  • Traditional decision tree algorithms assume training set kept in memory
  • Swapping in and out of main and cache memory expensive
  • Solution:
    • Partition data into subsets
    • Build a classifier on each subset
    • Combine classifiers
    • Not as accurate as a single classifier

Data Mining

other classification examples
Other Classification Examples
  • Instance-Based Learning
    • Goes through instances one at a time
    • Compares with new instance
    • Polynomial complexity O(mn)
    • Response time may be slow, however
  • Naïve Bayes
    • Polynomial complexity
    • Stores a very large model

Data Mining

data reduction
Data Reduction
  • Another way is to reduce the size of the data before applying a learning algorithm (preprocessing)
  • Some strategies
    • Dimensionality reduction
    • Data compression
    • Numerosity reduction

Data Mining

dimensionality reduction
Dimensionality Reduction
  • Remove irrelevant, weakly relevant, and redundant attributes
  • Attribute selection
    • Many methods available
    • E.g., forward selection, backwards elimination, genetic algorithm search
  • Often much smaller problem
  • Often little degeneration in predictive performance or even better performance

Data Mining

data compression
Data Compression
  • Also aim for dimensionality reduction
  • Transform the data into a smaller space
  • Principle Component Analysis
    • Normalize data
    • Compute c orthonormal vectors, or principle components, that provide a basis for normalized data
    • Sort according to decreasing significance
    • Eliminate the weaker components

Data Mining

pca example
PCA: Example

Data Mining
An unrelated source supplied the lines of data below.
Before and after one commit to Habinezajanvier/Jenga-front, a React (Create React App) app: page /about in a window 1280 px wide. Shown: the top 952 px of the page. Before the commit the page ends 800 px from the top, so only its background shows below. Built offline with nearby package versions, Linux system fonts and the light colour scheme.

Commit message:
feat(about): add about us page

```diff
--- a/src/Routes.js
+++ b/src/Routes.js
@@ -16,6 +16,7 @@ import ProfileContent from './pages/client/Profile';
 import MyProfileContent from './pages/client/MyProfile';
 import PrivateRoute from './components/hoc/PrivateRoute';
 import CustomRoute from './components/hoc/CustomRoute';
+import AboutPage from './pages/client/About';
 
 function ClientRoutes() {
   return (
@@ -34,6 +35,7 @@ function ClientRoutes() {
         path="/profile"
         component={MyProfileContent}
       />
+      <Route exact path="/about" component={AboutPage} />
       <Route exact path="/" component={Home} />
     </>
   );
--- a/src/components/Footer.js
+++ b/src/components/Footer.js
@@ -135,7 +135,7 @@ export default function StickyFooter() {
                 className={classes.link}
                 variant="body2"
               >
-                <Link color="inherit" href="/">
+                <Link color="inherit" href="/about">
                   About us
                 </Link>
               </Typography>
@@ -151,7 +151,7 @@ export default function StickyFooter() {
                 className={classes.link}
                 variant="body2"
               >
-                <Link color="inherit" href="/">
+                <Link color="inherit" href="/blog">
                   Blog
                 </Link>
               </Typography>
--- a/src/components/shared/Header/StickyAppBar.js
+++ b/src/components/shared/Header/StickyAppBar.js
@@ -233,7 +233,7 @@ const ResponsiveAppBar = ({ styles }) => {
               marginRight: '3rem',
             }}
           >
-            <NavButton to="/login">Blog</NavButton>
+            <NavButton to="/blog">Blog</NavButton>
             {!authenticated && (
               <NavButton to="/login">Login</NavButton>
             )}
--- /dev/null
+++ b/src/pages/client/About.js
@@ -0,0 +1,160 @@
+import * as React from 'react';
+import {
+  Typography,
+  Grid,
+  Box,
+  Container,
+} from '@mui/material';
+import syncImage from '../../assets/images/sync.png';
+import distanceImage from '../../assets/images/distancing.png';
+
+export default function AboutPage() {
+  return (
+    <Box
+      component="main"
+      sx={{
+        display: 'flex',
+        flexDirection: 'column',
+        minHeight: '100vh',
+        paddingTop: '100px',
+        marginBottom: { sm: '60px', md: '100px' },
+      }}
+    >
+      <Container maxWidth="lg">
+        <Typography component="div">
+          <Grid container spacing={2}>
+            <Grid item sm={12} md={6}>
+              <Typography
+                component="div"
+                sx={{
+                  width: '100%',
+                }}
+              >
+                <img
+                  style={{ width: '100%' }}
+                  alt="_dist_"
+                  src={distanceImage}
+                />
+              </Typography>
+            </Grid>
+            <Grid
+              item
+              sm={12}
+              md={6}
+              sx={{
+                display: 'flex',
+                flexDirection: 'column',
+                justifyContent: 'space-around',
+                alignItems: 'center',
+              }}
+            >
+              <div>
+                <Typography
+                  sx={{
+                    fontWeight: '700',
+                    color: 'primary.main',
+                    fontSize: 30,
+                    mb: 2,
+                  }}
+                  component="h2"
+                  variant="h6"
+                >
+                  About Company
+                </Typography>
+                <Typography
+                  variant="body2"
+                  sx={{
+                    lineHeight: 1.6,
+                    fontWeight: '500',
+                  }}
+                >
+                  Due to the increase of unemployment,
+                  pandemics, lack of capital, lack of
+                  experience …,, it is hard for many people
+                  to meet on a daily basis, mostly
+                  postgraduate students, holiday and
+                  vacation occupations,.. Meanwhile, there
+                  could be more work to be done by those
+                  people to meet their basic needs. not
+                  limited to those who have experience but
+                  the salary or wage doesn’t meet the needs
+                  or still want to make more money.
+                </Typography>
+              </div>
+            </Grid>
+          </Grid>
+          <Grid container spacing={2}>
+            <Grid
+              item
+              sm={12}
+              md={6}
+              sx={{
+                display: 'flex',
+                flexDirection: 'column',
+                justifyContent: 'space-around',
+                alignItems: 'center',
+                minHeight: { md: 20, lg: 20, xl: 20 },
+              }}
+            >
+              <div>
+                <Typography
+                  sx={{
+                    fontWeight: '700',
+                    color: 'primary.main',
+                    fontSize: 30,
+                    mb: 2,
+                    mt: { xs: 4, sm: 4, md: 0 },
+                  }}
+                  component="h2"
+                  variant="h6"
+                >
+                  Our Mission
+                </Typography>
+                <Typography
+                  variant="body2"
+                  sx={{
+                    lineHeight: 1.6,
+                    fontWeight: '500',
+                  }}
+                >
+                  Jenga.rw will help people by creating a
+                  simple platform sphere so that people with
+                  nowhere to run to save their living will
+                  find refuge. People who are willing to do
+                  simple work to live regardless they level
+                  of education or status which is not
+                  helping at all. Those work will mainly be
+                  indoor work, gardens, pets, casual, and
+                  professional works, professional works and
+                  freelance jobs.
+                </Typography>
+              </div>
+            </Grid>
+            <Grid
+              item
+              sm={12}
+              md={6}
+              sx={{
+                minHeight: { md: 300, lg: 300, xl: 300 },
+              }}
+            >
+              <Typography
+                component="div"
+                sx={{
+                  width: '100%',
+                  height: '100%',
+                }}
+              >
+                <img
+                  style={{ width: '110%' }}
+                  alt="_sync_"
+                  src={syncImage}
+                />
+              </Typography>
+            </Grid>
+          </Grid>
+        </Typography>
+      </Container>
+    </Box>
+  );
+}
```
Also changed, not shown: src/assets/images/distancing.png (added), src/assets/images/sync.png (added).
numerosity reduction
Numerosity Reduction
  • Replace data with an alternative, smaller data representation
    • Histogram

1,1,5,5,5,5,5,8,8,10,10,10,10,12,14,14,14,15,15,15,

15,15,15,18,18,18,18,18,18,18,18,20,20,20,20,20,

20,20,21,21,21,21,25,25,25,25,25,28,28,30,30,30

count

1-10 11-20 21-30

Data Mining

other numerosity reduction
Other Numerosity Reduction
  • Clustering
    • Data objects (instance) that are in the same cluster can be treated as the same instance
    • Must use a scalable clustering algorithm
  • Sampling
    • Randomly select a subset of the instances to be used

Data Mining

sampling techniques
Sampling Techniques
  • Different samples
    • Sample without replacement
    • Sample with replacement
    • Cluster sample
    • Stratified sample
  • Complexity of sampling actually sublinear, that is, the complexity is O(s) where s is the number of samples and s<<n

Data Mining

weka filters40
Weka Filters
  • PrincipalComponents is under the Attribute Selection tab
  • Already talked about filters to discretize the data
  • The Resample filter randomly samples a given percentage of the data
    • If you specify the same seed, you’ll get the same sample again

Data Mining